Exact copies of all entries are needed. Pictures are to be left out.

BEGIN Available records

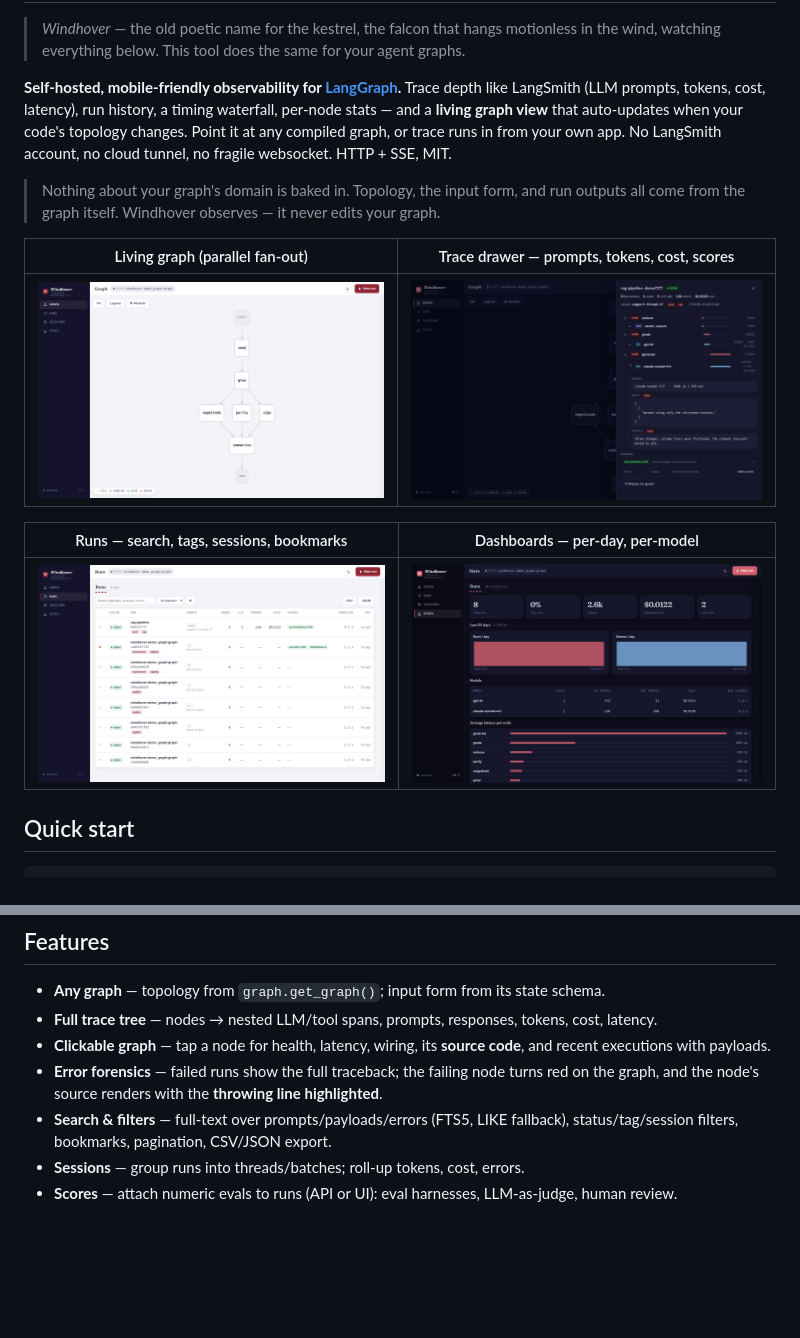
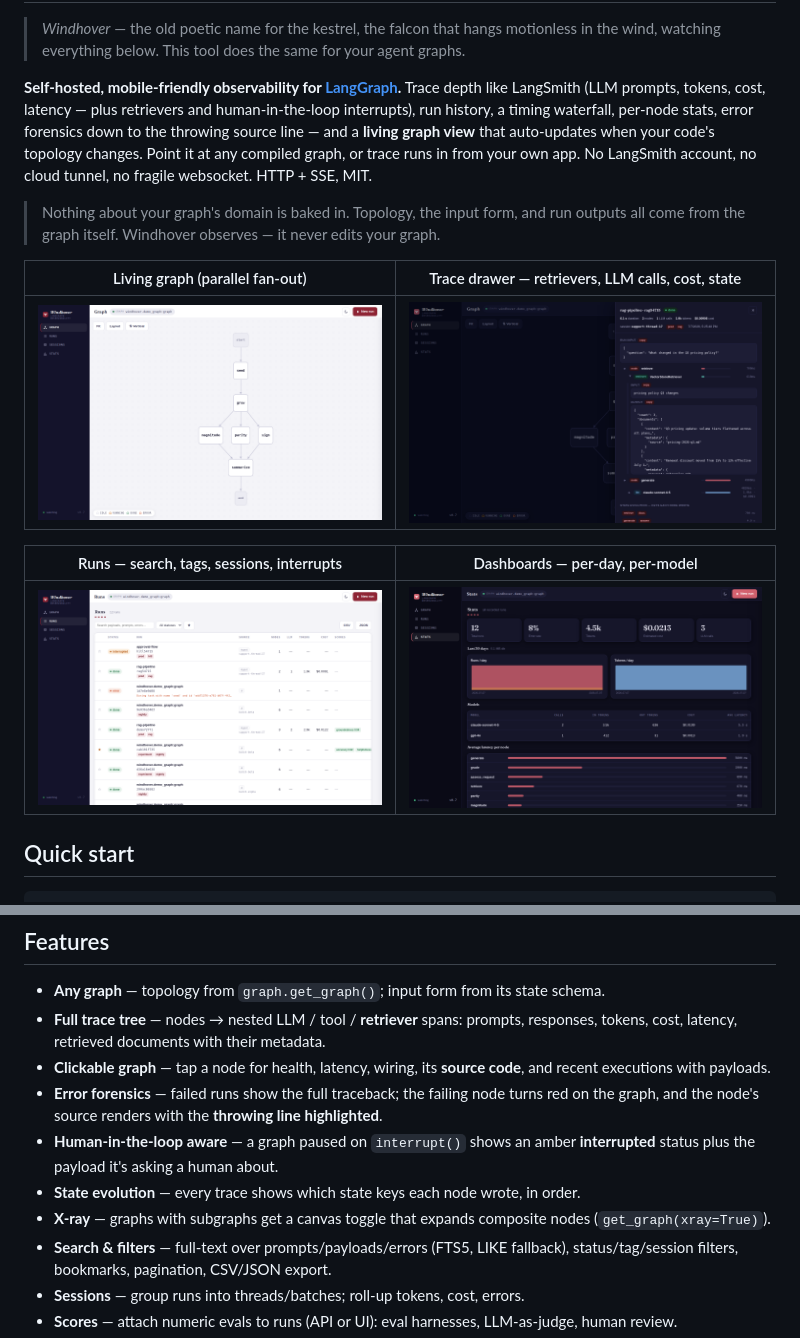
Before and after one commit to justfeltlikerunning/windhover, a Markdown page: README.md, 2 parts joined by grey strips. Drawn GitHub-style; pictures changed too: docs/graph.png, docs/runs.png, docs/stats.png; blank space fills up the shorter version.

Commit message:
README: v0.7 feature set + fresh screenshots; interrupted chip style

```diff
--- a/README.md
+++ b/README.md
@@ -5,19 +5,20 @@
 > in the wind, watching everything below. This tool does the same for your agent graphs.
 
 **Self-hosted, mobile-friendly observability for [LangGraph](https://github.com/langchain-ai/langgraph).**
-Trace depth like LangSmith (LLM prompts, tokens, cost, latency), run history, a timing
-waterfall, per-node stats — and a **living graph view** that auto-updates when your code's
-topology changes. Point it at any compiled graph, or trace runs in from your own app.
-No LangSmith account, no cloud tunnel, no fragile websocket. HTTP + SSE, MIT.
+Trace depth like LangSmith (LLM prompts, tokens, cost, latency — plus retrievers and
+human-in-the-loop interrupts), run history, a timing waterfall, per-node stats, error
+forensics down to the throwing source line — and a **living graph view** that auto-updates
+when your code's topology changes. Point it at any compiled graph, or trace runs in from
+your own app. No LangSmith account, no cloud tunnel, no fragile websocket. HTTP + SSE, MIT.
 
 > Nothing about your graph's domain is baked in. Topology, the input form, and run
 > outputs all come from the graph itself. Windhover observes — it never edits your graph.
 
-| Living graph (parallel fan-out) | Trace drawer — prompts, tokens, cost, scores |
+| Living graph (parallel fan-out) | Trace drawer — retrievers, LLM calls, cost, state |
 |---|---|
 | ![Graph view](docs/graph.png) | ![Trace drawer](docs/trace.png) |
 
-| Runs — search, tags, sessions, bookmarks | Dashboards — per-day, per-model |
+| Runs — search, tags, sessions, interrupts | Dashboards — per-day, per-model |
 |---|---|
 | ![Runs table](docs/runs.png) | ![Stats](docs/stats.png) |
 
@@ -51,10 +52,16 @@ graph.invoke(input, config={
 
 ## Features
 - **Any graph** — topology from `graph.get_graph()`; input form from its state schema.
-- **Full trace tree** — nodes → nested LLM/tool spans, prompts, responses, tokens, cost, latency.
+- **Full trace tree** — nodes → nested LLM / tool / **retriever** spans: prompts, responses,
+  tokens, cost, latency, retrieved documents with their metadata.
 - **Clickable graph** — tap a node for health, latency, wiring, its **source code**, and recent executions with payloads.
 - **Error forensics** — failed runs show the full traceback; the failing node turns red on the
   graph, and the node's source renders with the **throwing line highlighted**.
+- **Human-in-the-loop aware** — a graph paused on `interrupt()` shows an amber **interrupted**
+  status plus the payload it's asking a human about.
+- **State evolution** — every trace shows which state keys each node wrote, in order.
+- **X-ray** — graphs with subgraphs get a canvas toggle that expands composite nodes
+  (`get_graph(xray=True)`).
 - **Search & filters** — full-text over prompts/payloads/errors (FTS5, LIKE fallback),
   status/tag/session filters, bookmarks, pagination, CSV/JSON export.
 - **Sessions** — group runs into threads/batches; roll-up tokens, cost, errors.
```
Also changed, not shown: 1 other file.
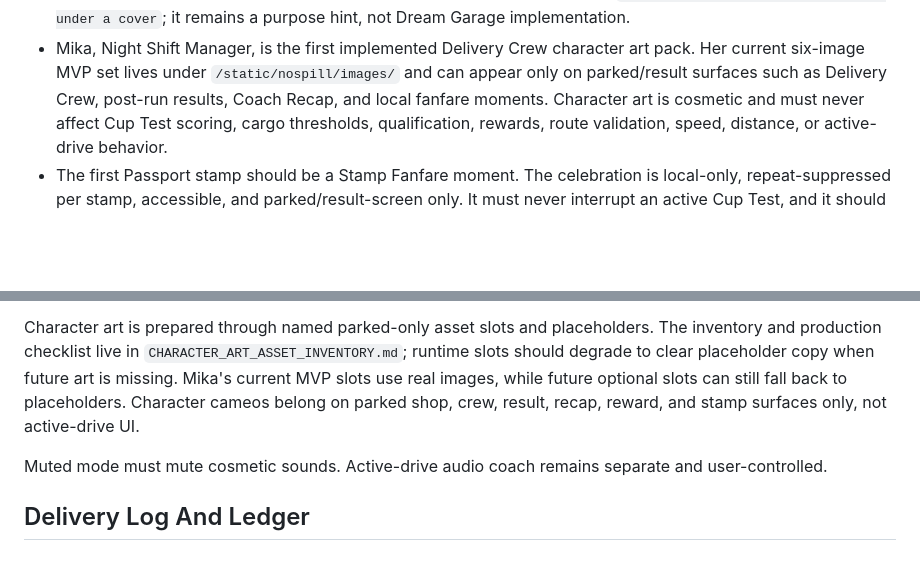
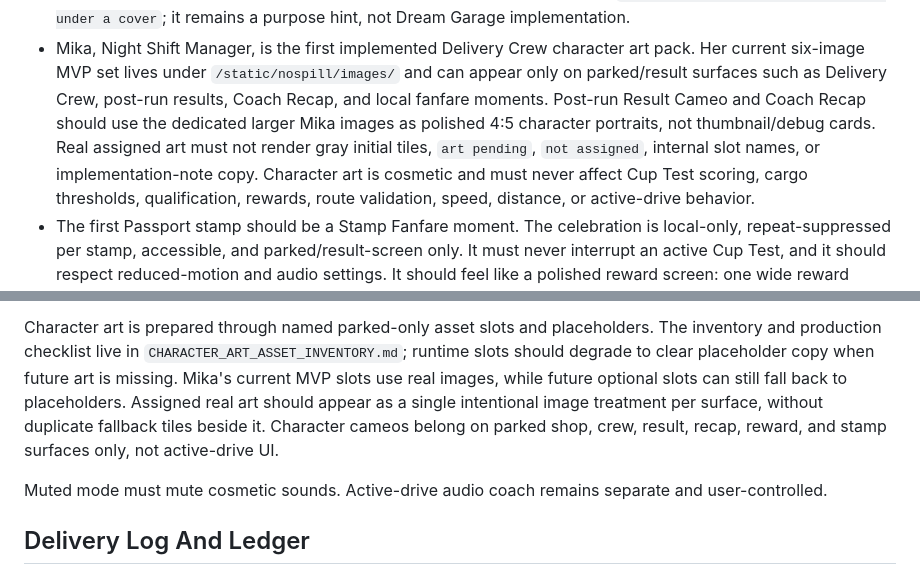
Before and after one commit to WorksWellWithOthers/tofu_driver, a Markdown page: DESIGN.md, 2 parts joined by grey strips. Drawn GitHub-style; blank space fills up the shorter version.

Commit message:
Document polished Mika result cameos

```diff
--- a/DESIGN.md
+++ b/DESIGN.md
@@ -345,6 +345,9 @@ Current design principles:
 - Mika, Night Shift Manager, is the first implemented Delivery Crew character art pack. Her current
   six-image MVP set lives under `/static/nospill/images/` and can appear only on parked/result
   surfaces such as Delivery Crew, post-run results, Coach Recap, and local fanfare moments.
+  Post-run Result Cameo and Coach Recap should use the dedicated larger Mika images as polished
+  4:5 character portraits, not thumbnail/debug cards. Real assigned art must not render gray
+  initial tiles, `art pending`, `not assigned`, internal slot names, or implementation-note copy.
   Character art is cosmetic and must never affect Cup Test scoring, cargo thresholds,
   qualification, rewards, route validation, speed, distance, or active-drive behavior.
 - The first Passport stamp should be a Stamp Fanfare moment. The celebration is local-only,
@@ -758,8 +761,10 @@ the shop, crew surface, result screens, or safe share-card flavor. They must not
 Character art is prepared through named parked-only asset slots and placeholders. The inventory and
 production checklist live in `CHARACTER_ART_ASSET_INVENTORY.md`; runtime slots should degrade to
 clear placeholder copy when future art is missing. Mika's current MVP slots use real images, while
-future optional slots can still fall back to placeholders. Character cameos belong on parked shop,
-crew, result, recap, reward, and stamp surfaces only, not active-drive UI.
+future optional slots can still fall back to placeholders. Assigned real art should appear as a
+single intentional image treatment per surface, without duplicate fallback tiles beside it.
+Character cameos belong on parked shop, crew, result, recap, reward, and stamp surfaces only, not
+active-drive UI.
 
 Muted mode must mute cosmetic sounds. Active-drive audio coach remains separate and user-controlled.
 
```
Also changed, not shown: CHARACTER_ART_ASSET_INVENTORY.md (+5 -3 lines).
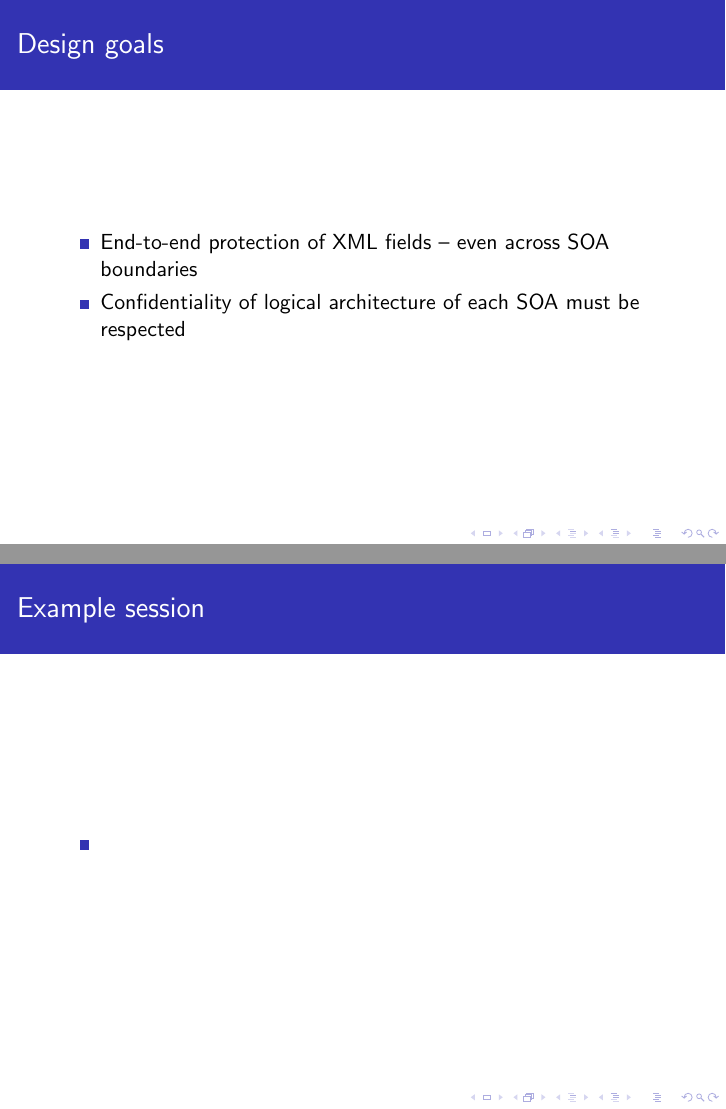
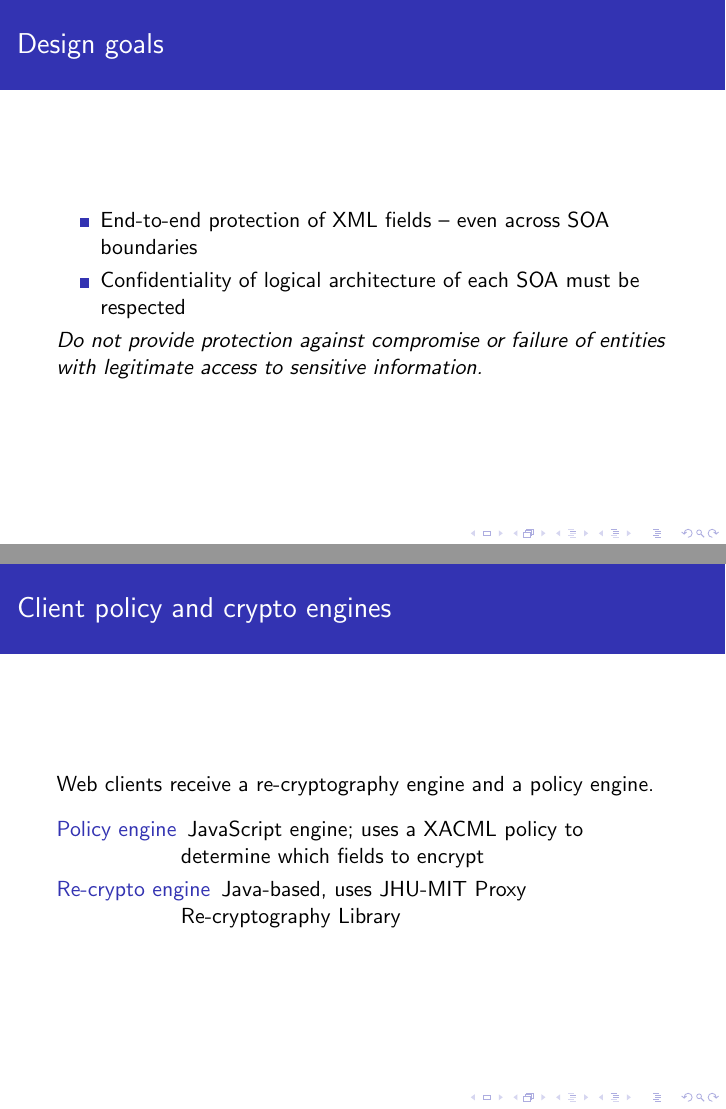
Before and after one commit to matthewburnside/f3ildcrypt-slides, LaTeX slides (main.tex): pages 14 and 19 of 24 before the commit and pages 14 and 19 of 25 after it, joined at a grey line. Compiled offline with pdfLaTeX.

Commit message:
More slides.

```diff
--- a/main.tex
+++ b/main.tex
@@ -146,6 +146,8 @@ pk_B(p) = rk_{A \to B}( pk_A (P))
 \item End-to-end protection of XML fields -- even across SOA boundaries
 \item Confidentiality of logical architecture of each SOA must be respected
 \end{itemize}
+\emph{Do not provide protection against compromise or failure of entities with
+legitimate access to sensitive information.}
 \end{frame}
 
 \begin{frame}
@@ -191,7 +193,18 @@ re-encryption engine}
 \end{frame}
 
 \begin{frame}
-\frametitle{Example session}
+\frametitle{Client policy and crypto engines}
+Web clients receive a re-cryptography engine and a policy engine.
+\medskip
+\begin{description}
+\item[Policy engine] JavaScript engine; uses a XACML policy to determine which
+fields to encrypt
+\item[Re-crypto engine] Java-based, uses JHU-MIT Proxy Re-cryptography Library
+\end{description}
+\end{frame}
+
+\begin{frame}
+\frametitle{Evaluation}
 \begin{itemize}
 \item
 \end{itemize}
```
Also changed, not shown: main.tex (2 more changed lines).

END Available records

▸ Written solution:
Before and after one commit to justfeltlikerunning/windhover, a Markdown page: README.md, 2 parts joined by grey strips. Drawn GitHub-style; pictures changed too: docs/graph.png, docs/runs.png, docs/stats.png; blank space fills up the shorter version.

Commit message:
README: v0.7 feature set + fresh screenshots; interrupted chip style

```diff
--- a/README.md
+++ b/README.md
@@ -5,19 +5,20 @@
 > in the wind, watching everything below. This tool does the same for your agent graphs.
 
 **Self-hosted, mobile-friendly observability for [LangGraph](https://github.com/langchain-ai/langgraph).**
-Trace depth like LangSmith (LLM prompts, tokens, cost, latency), run history, a timing
-waterfall, per-node stats — and a **living graph view** that auto-updates when your code's
-topology changes. Point it at any compiled graph, or trace runs in from your own app.
-No LangSmith account, no cloud tunnel, no fragile websocket. HTTP + SSE, MIT.
+Trace depth like LangSmith (LLM prompts, tokens, cost, latency — plus retrievers and
+human-in-the-loop interrupts), run history, a timing waterfall, per-node stats, error
+forensics down to the throwing source line — and a **living graph view** that auto-updates
+when your code's topology changes. Point it at any compiled graph, or trace runs in from
+your own app. No LangSmith account, no cloud tunnel, no fragile websocket. HTTP + SSE, MIT.
 
 > Nothing about your graph's domain is baked in. Topology, the input form, and run
 > outputs all come from the graph itself. Windhover observes — it never edits your graph.
 
-| Living graph (parallel fan-out) | Trace drawer — prompts, tokens, cost, scores |
+| Living graph (parallel fan-out) | Trace drawer — retrievers, LLM calls, cost, state |
 |---|---|
 | ![Graph view](docs/graph.png) | ![Trace drawer](docs/trace.png) |
 
-| Runs — search, tags, sessions, bookmarks | Dashboards — per-day, per-model |
+| Runs — search, tags, sessions, interrupts | Dashboards — per-day, per-model |
 |---|---|
 | ![Runs table](docs/runs.png) | ![Stats](docs/stats.png) |
 
@@ -51,10 +52,16 @@ graph.invoke(input, config={
 
 ## Features
 - **Any graph** — topology from `graph.get_graph()`; input form from its state schema.
-- **Full trace tree** — nodes → nested LLM/tool spans, prompts, responses, tokens, cost, latency.
+- **Full trace tree** — nodes → nested LLM / tool / **retriever** spans: prompts, responses,
+  tokens, cost, latency, retrieved documents with their metadata.
 - **Clickable graph** — tap a node for health, latency, wiring, its **source code**, and recent executions with payloads.
 - **Error forensics** — failed runs show the full traceback; the failing node turns red on the
   graph, and the node's source renders with the **throwing line highlighted**.
+- **Human-in-the-loop aware** — a graph paused on `interrupt()` shows an amber **interrupted**
+  status plus the payload it's asking a human about.
+- **State evolution** — every trace shows which state keys each node wrote, in order.
+- **X-ray** — graphs with subgraphs get a canvas toggle that expands composite nodes
+  (`get_graph(xray=True)`).
 - **Search & filters** — full-text over prompts/payloads/errors (FTS5, LIKE fallback),
   status/tag/session filters, bookmarks, pagination, CSV/JSON export.
 - **Sessions** — group runs into threads/batches; roll-up tokens, cost, errors.
```
Also changed, not shown: 1 other file.
Before and after one commit to WorksWellWithOthers/tofu_driver, a Markdown page: DESIGN.md, 2 parts joined by grey strips. Drawn GitHub-style; blank space fills up the shorter version.

Commit message:
Document polished Mika result cameos

```diff
--- a/DESIGN.md
+++ b/DESIGN.md
@@ -345,6 +345,9 @@ Current design principles:
 - Mika, Night Shift Manager, is the first implemented Delivery Crew character art pack. Her current
   six-image MVP set lives under `/static/nospill/images/` and can appear only on parked/result
   surfaces such as Delivery Crew, post-run results, Coach Recap, and local fanfare moments.
+  Post-run Result Cameo and Coach Recap should use the dedicated larger Mika images as polished
+  4:5 character portraits, not thumbnail/debug cards. Real assigned art must not render gray
+  initial tiles, `art pending`, `not assigned`, internal slot names, or implementation-note copy.
   Character art is cosmetic and must never affect Cup Test scoring, cargo thresholds,
   qualification, rewards, route validation, speed, distance, or active-drive behavior.
 - The first Passport stamp should be a Stamp Fanfare moment. The celebration is local-only,
@@ -758,8 +761,10 @@ the shop, crew surface, result screens, or safe share-card flavor. They must not
 Character art is prepared through named parked-only asset slots and placeholders. The inventory and
 production checklist live in `CHARACTER_ART_ASSET_INVENTORY.md`; runtime slots should degrade to
 clear placeholder copy when future art is missing. Mika's current MVP slots use real images, while
-future optional slots can still fall back to placeholders. Character cameos belong on parked shop,
-crew, result, recap, reward, and stamp surfaces only, not active-drive UI.
+future optional slots can still fall back to placeholders. Assigned real art should appear as a
+single intentional image treatment per surface, without duplicate fallback tiles beside it.
+Character cameos belong on parked shop, crew, result, recap, reward, and stamp surfaces only, not
+active-drive UI.
 
 Muted mode must mute cosmetic sounds. Active-drive audio coach remains separate and user-controlled.
 
```
Also changed, not shown: CHARACTER_ART_ASSET_INVENTORY.md (+5 -3 lines).
Before and after one commit to matthewburnside/f3ildcrypt-slides, LaTeX slides (main.tex): pages 14 and 19 of 24 before the commit and pages 14 and 19 of 25 after it, joined at a grey line. Compiled offline with pdfLaTeX.

Commit message:
More slides.

```diff
--- a/main.tex
+++ b/main.tex
@@ -146,6 +146,8 @@ pk_B(p) = rk_{A \to B}( pk_A (P))
 \item End-to-end protection of XML fields -- even across SOA boundaries
 \item Confidentiality of logical architecture of each SOA must be respected
 \end{itemize}
+\emph{Do not provide protection against compromise or failure of entities with
+legitimate access to sensitive information.}
 \end{frame}
 
 \begin{frame}
@@ -191,7 +193,18 @@ re-encryption engine}
 \end{frame}
 
 \begin{frame}
-\frametitle{Example session}
+\frametitle{Client policy and crypto engines}
+Web clients receive a re-cryptography engine and a policy engine.
+\medskip
+\begin{description}
+\item[Policy engine] JavaScript engine; uses a XACML policy to determine which
+fields to encrypt
+\item[Re-crypto engine] Java-based, uses JHU-MIT Proxy Re-cryptography Library
+\end{description}
+\end{frame}
+
+\begin{frame}
+\frametitle{Evaluation}
 \begin{itemize}
 \item
 \end{itemize}
```
Also changed, not shown: main.tex (2 more changed lines).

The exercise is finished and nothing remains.